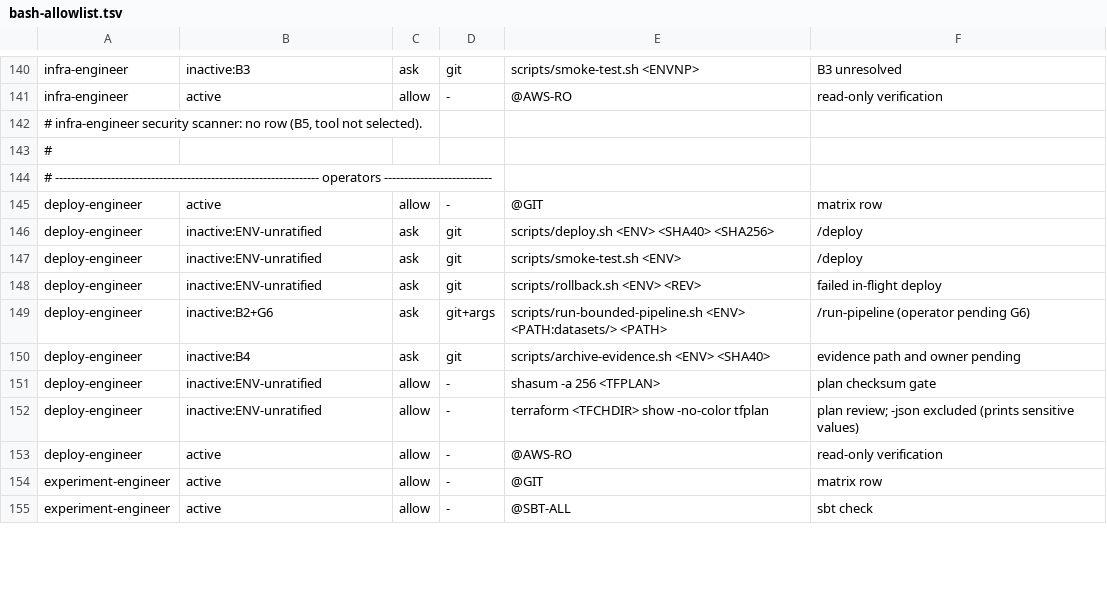
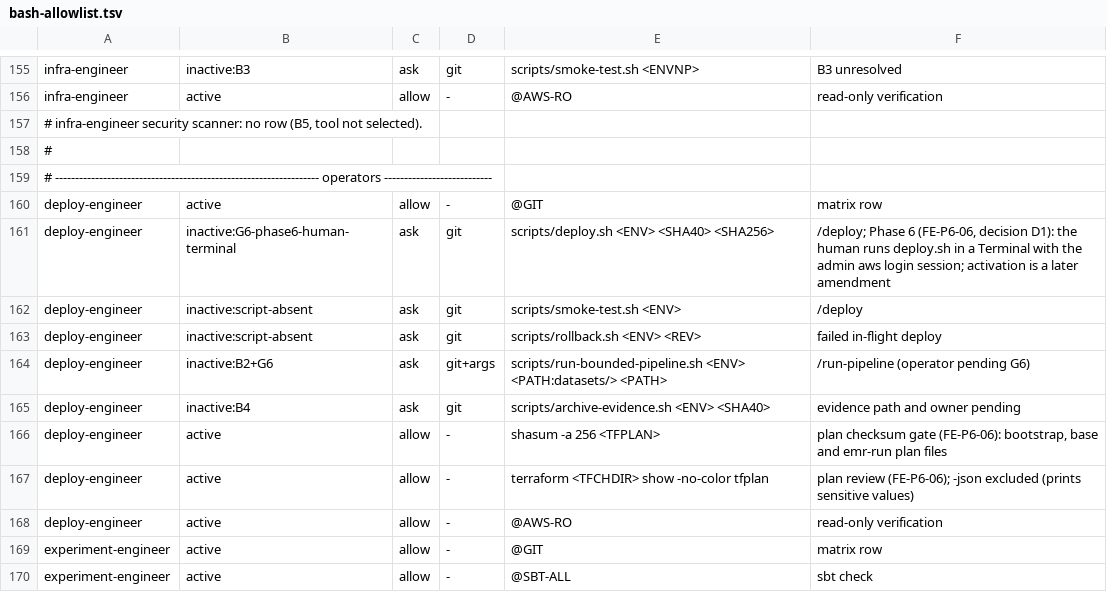
Before and after one commit to Tpate33/ScholarChain-Submission, a TSV file: .claude/hooks/bash-allowlist.tsv, drawn as a sheet; only a part is shown, gaps mark what is left out; the diff covers the shown part only.

Commit message:
Phase 6: ratify FE-P6-06 allowlist rows for EMR preparation (D1)

```diff
--- a/.claude/hooks/bash-allowlist.tsv
+++ b/.claude/hooks/bash-allowlist.tsv
@@ -145,9 +160,9 @@ infra-engineer	active	allow	-	@AWS-RO	read-only verification
 deploy-engineer	active	allow	-	@GIT	matrix row
-deploy-engineer	inactive:ENV-unratified	ask	git	scripts/deploy.sh <ENV> <SHA40> <SHA256>	/deploy
-deploy-engineer	inactive:ENV-unratified	ask	git	scripts/smoke-test.sh <ENV>	/deploy
-deploy-engineer	inactive:ENV-unratified	ask	git	scripts/rollback.sh <ENV> <REV>	failed in-flight deploy
+deploy-engineer	inactive:G6-phase6-human-terminal	ask	git	scripts/deploy.sh <ENV> <SHA40> <SHA256>	/deploy; Phase 6 (FE-P6-06, decision D1): the human runs deploy.sh in a Terminal with the admin aws login session; activation is a later amendment
+deploy-engineer	inactive:script-absent	ask	git	scripts/smoke-test.sh <ENV>	/deploy
+deploy-engineer	inactive:script-absent	ask	git	scripts/rollback.sh <ENV> <REV>	failed in-flight deploy
 deploy-engineer	inactive:B2+G6	ask	git+args	scripts/run-bounded-pipeline.sh <ENV> <PATH:datasets/> <PATH>	/run-pipeline (operator pending G6)
 deploy-engineer	inactive:B4	ask	git	scripts/archive-evidence.sh <ENV> <SHA40>	evidence path and owner pending
-deploy-engineer	inactive:ENV-unratified	allow	-	shasum -a 256 <TFPLAN>	plan checksum gate
-deploy-engineer	inactive:ENV-unratified	allow	-	terraform <TFCHDIR> show -no-color tfplan	plan review; -json excluded (prints sensitive values)
+deploy-engineer	active	allow	-	shasum -a 256 <TFPLAN>	plan checksum gate (FE-P6-06): bootstrap, base and emr-run plan files
+deploy-engineer	active	allow	-	terraform <TFCHDIR> show -no-color tfplan	plan review (FE-P6-06); -json excluded (prints sensitive values)
 deploy-engineer	active	allow	-	@AWS-RO	read-only verification
```
Also changed, not shown: 15 added rows and 18 edited cells elsewhere in this file, 12 other files.
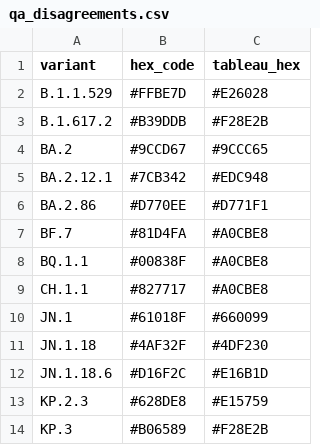
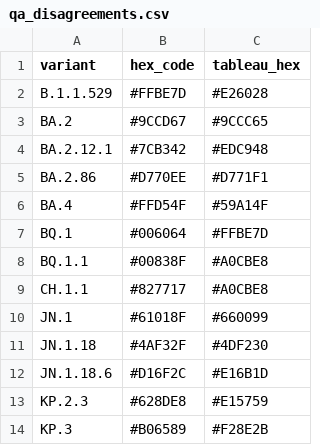
Before and after one commit to NW-PaGe/lineage-classification-cdc, a CSV file: pull_hexcodes/qa_disagreements.csv, drawn as a sheet; only a part is shown; removed rows and columns are numbered as before the commit, all else as after; the diff names each change by its address in the sheet, - before the commit and + after, or states it on an @@ line.

```diff
--- a/pull_hexcodes/qa_disagreements.csv
+++ b/pull_hexcodes/qa_disagreements.csv
-row 3: B.1.617.2 | #B39DDB | #F28E2B
-row 7: BF.7 | #81D4FA | #A0CBE8
+row 6: BA.4 | #FFD54F | #59A14F
+row 7: BQ.1 | #006064 | #FFBE7D
```
Also changed, not shown: pull_hexcodes/final_augmented_runninglist.csv, pull_hexcodes/pending_additions.csv, 1 other file.
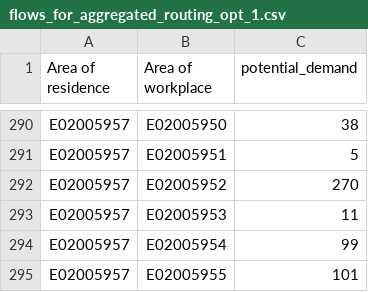
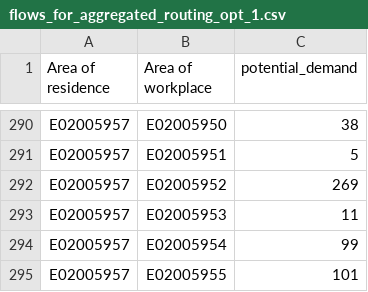
Before and after one commit to Hussein-Mahfouz/Bicycle-Network-Optimization, a CSV file: data/alt_city/flows_for_aggregated_routing_opt_1.csv, drawn as a sheet; only a part is shown, gaps mark what is left out.

```diff
--- a/data/alt_city/flows_for_aggregated_routing_opt_1.csv
+++ b/data/alt_city/flows_for_aggregated_routing_opt_1.csv
@@ -291,3 +291,3 @@ E02005957,E02005950,38
 E02005957,E02005951,5
-E02005957,E02005952,270
+E02005957,E02005952,269
 E02005957,E02005953,11
```
Also changed, not shown: 3 other files.
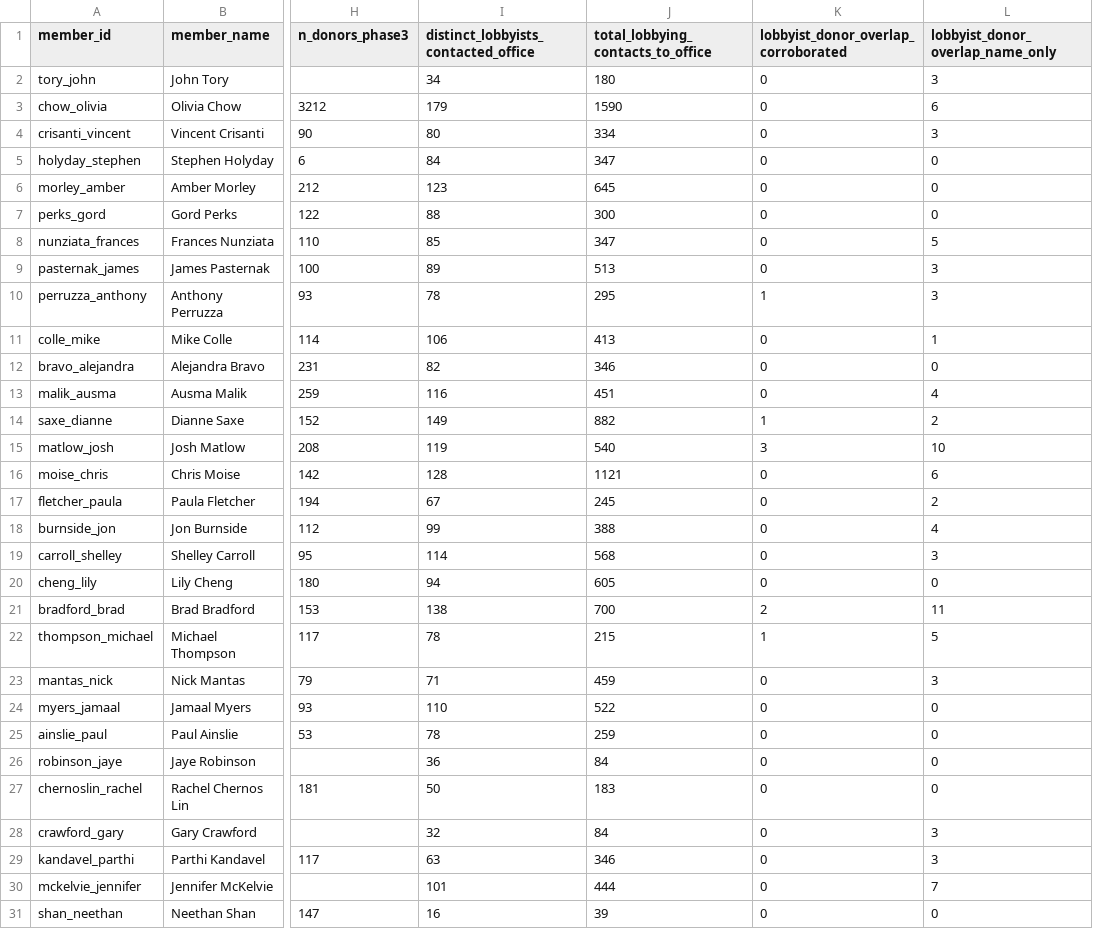
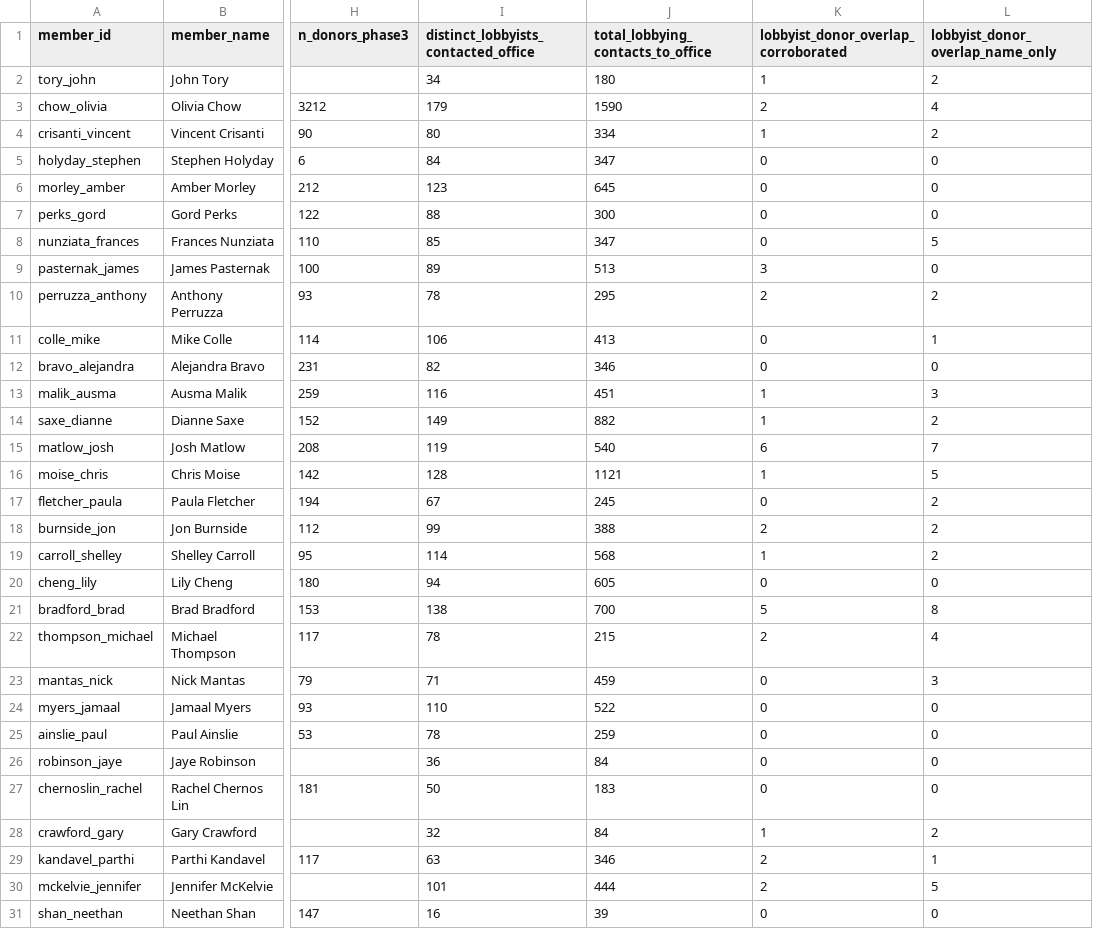
Before and after one commit to cmd-siri-bot/follow-the-money, a CSV file: data/processed/kg_member_summary.csv, drawn as a sheet; only a part is shown, gaps mark what is left out; the diff names each change by its address in the sheet, - before the commit and + after, or states it on an @@ line.

```diff
--- a/data/processed/kg_member_summary.csv
+++ b/data/processed/kg_member_summary.csv
-K2: 0
+K2: 1
-L2 (lobbyist_donor_overlap_name_only): 3
+L2 (lobbyist_donor_overlap_name_only): 2
-K3: 0
+K3: 2
-L3 (lobbyist_donor_overlap_name_only): 6
+L3 (lobbyist_donor_overlap_name_only): 4
-K4: 0
+K4: 1
-L4 (lobbyist_donor_overlap_name_only): 3
+L4 (lobbyist_donor_overlap_name_only): 2
-K9: 0
+K9: 3
-L9 (lobbyist_donor_overlap_name_only): 3
+L9 (lobbyist_donor_overlap_name_only): 0
-K10: 1
+K10: 2
-L10 (lobbyist_donor_overlap_name_only): 3
+L10 (lobbyist_donor_overlap_name_only): 2
-K13: 0
+K13: 1
-L13 (lobbyist_donor_overlap_name_only): 4
+L13 (lobbyist_donor_overlap_name_only): 3
-K15: 3
+K15: 6
-L15 (lobbyist_donor_overlap_name_only): 10
+L15 (lobbyist_donor_overlap_name_only): 7
-K16: 0
+K16: 1
-L16 (lobbyist_donor_overlap_name_only): 6
+L16 (lobbyist_donor_overlap_name_only): 5
-K18: 0
+K18: 2
-L18 (lobbyist_donor_overlap_name_only): 4
+L18 (lobbyist_donor_overlap_name_only): 2
-K19: 0
+K19: 1
-L19 (lobbyist_donor_overlap_name_only): 3
+L19 (lobbyist_donor_overlap_name_only): 2
-K21: 2
+K21: 5
-L21 (lobbyist_donor_overlap_name_only): 11
+L21 (lobbyist_donor_overlap_name_only): 8
-K22: 1
+K22: 2
-L22 (lobbyist_donor_overlap_name_only): 5
+L22 (lobbyist_donor_overlap_name_only): 4
-K28: 0
+K28: 1
-L28 (lobbyist_donor_overlap_name_only): 3
+L28 (lobbyist_donor_overlap_name_only): 2
-K29:K30: 0
+K29:K30: 2
-L29 (lobbyist_donor_overlap_name_only): 3
+L29 (lobbyist_donor_overlap_name_only): 1
-L30 (lobbyist_donor_overlap_name_only): 7
+L30 (lobbyist_donor_overlap_name_only): 5
```
Also changed, not shown: 6 other files.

* [Exercise description] Your copy should hold all the data word for word. It should hold no pictures.

* [Solution to this problem]
Before and after one commit to Tpate33/ScholarChain-Submission, a TSV file: .claude/hooks/bash-allowlist.tsv, drawn as a sheet; only a part is shown, gaps mark what is left out; the diff covers the shown part only.

Commit message:
Phase 6: ratify FE-P6-06 allowlist rows for EMR preparation (D1)

```diff
--- a/.claude/hooks/bash-allowlist.tsv
+++ b/.claude/hooks/bash-allowlist.tsv
@@ -145,9 +160,9 @@ infra-engineer	active	allow	-	@AWS-RO	read-only verification
 deploy-engineer	active	allow	-	@GIT	matrix row
-deploy-engineer	inactive:ENV-unratified	ask	git	scripts/deploy.sh <ENV> <SHA40> <SHA256>	/deploy
-deploy-engineer	inactive:ENV-unratified	ask	git	scripts/smoke-test.sh <ENV>	/deploy
-deploy-engineer	inactive:ENV-unratified	ask	git	scripts/rollback.sh <ENV> <REV>	failed in-flight deploy
+deploy-engineer	inactive:G6-phase6-human-terminal	ask	git	scripts/deploy.sh <ENV> <SHA40> <SHA256>	/deploy; Phase 6 (FE-P6-06, decision D1): the human runs deploy.sh in a Terminal with the admin aws login session; activation is a later amendment
+deploy-engineer	inactive:script-absent	ask	git	scripts/smoke-test.sh <ENV>	/deploy
+deploy-engineer	inactive:script-absent	ask	git	scripts/rollback.sh <ENV> <REV>	failed in-flight deploy
 deploy-engineer	inactive:B2+G6	ask	git+args	scripts/run-bounded-pipeline.sh <ENV> <PATH:datasets/> <PATH>	/run-pipeline (operator pending G6)
 deploy-engineer	inactive:B4	ask	git	scripts/archive-evidence.sh <ENV> <SHA40>	evidence path and owner pending
-deploy-engineer	inactive:ENV-unratified	allow	-	shasum -a 256 <TFPLAN>	plan checksum gate
-deploy-engineer	inactive:ENV-unratified	allow	-	terraform <TFCHDIR> show -no-color tfplan	plan review; -json excluded (prints sensitive values)
+deploy-engineer	active	allow	-	shasum -a 256 <TFPLAN>	plan checksum gate (FE-P6-06): bootstrap, base and emr-run plan files
+deploy-engineer	active	allow	-	terraform <TFCHDIR> show -no-color tfplan	plan review (FE-P6-06); -json excluded (prints sensitive values)
 deploy-engineer	active	allow	-	@AWS-RO	read-only verification
```
Also changed, not shown: 15 added rows and 18 edited cells elsewhere in this file, 12 other files.
Before and after one commit to NW-PaGe/lineage-classification-cdc, a CSV file: pull_hexcodes/qa_disagreements.csv, drawn as a sheet; only a part is shown; removed rows and columns are numbered as before the commit, all else as after; the diff names each change by its address in the sheet, - before the commit and + after, or states it on an @@ line.

```diff
--- a/pull_hexcodes/qa_disagreements.csv
+++ b/pull_hexcodes/qa_disagreements.csv
-row 3: B.1.617.2 | #B39DDB | #F28E2B
-row 7: BF.7 | #81D4FA | #A0CBE8
+row 6: BA.4 | #FFD54F | #59A14F
+row 7: BQ.1 | #006064 | #FFBE7D
```
Also changed, not shown: pull_hexcodes/final_augmented_runninglist.csv, pull_hexcodes/pending_additions.csv, 1 other file.
Before and after one commit to Hussein-Mahfouz/Bicycle-Network-Optimization, a CSV file: data/alt_city/flows_for_aggregated_routing_opt_1.csv, drawn as a sheet; only a part is shown, gaps mark what is left out.

```diff
--- a/data/alt_city/flows_for_aggregated_routing_opt_1.csv
+++ b/data/alt_city/flows_for_aggregated_routing_opt_1.csv
@@ -291,3 +291,3 @@ E02005957,E02005950,38
 E02005957,E02005951,5
-E02005957,E02005952,270
+E02005957,E02005952,269
 E02005957,E02005953,11
```
Also changed, not shown: 3 other files.
Before and after one commit to cmd-siri-bot/follow-the-money, a CSV file: data/processed/kg_member_summary.csv, drawn as a sheet; only a part is shown, gaps mark what is left out; the diff names each change by its address in the sheet, - before the commit and + after, or states it on an @@ line.

```diff
--- a/data/processed/kg_member_summary.csv
+++ b/data/processed/kg_member_summary.csv
-K2: 0
+K2: 1
-L2 (lobbyist_donor_overlap_name_only): 3
+L2 (lobbyist_donor_overlap_name_only): 2
-K3: 0
+K3: 2
-L3 (lobbyist_donor_overlap_name_only): 6
+L3 (lobbyist_donor_overlap_name_only): 4
-K4: 0
+K4: 1
-L4 (lobbyist_donor_overlap_name_only): 3
+L4 (lobbyist_donor_overlap_name_only): 2
-K9: 0
+K9: 3
-L9 (lobbyist_donor_overlap_name_only): 3
+L9 (lobbyist_donor_overlap_name_only): 0
-K10: 1
+K10: 2
-L10 (lobbyist_donor_overlap_name_only): 3
+L10 (lobbyist_donor_overlap_name_only): 2
-K13: 0
+K13: 1
-L13 (lobbyist_donor_overlap_name_only): 4
+L13 (lobbyist_donor_overlap_name_only): 3
-K15: 3
+K15: 6
-L15 (lobbyist_donor_overlap_name_only): 10
+L15 (lobbyist_donor_overlap_name_only): 7
-K16: 0
+K16: 1
-L16 (lobbyist_donor_overlap_name_only): 6
+L16 (lobbyist_donor_overlap_name_only): 5
-K18: 0
+K18: 2
-L18 (lobbyist_donor_overlap_name_only): 4
+L18 (lobbyist_donor_overlap_name_only): 2
-K19: 0
+K19: 1
-L19 (lobbyist_donor_overlap_name_only): 3
+L19 (lobbyist_donor_overlap_name_only): 2
-K21: 2
+K21: 5
-L21 (lobbyist_donor_overlap_name_only): 11
+L21 (lobbyist_donor_overlap_name_only): 8
-K22: 1
+K22: 2
-L22 (lobbyist_donor_overlap_name_only): 5
+L22 (lobbyist_donor_overlap_name_only): 4
-K28: 0
+K28: 1
-L28 (lobbyist_donor_overlap_name_only): 3
+L28 (lobbyist_donor_overlap_name_only): 2
-K29:K30: 0
+K29:K30: 2
-L29 (lobbyist_donor_overlap_name_only): 3
+L29 (lobbyist_donor_overlap_name_only): 1
-L30 (lobbyist_donor_overlap_name_only): 7
+L30 (lobbyist_donor_overlap_name_only): 5
```
Also changed, not shown: 6 other files.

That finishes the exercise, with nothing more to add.